And Everything in Between is a bold step in their creative evolution. It is a culmination of reflecting upon life’s ruptures and triumphs; the process of moving through these moments banged and bruised, yet better off for the wear and tear. They’ve pushed themselves in challenging and different directions, deconstructing their weird-out pop songs while still maintaining their original aesthetic and intent. Everything in Between sees No Age expand on the emotional force at the core of their catchy song-writing through tone, structure, noise, and samples.

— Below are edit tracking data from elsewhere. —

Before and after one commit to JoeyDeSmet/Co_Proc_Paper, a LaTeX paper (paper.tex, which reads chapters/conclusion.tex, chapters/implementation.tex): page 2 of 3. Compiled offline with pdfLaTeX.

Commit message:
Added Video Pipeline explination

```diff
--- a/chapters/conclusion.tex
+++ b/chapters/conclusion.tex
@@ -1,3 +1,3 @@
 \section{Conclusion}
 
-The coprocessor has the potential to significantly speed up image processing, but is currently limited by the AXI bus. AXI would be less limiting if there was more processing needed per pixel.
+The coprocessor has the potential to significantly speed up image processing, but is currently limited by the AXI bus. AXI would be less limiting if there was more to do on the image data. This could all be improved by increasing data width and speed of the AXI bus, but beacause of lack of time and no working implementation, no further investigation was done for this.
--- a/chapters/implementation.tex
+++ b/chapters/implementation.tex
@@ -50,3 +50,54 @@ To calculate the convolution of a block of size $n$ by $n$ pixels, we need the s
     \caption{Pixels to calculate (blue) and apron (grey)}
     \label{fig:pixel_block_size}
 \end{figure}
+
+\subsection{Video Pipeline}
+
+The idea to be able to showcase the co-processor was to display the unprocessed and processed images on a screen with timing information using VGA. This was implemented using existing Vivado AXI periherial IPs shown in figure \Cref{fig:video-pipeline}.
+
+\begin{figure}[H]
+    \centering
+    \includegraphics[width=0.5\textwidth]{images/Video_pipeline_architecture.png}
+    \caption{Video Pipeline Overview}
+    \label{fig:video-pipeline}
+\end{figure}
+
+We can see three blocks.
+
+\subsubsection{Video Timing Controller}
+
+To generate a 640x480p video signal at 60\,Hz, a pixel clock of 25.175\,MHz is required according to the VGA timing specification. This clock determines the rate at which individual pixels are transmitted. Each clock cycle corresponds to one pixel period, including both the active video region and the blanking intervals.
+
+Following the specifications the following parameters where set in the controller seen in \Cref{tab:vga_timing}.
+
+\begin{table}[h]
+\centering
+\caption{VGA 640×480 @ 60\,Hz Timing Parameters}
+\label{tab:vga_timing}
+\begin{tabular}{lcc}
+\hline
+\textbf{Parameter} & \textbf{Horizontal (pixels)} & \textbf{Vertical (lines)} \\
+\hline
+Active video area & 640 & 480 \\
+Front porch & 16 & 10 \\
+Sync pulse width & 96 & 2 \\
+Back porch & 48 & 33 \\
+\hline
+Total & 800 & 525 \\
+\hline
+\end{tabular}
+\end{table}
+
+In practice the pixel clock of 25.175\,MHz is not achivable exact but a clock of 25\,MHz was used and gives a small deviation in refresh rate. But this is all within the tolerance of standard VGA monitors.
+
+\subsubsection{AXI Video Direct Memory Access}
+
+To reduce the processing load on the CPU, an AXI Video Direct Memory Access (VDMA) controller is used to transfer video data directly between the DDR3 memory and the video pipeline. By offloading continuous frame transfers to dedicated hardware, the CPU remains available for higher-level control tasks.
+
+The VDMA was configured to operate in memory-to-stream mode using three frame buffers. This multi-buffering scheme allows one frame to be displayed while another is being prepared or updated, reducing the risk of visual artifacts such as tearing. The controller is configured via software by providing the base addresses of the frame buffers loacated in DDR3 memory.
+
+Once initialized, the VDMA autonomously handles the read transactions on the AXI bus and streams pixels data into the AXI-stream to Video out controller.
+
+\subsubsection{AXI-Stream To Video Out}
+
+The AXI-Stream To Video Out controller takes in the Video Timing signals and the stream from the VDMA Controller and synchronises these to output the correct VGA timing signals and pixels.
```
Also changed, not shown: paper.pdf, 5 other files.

And, it’s their best record


Blitzen Trapper: Destroyer of the Void

Blitzen Trapper
Destroyer of the Void

Sub Pop
June 8, 2010

“The 12 artfully crafted songs here suggest Blitzen Trapper should now be judged in the elevated company of Wilco, Brendan Benson and The Raconteurs.” Uncut

“We get their most pastoral outing to date, piano ballads one minutes, laid-back Neil Young the next.” Q Magazine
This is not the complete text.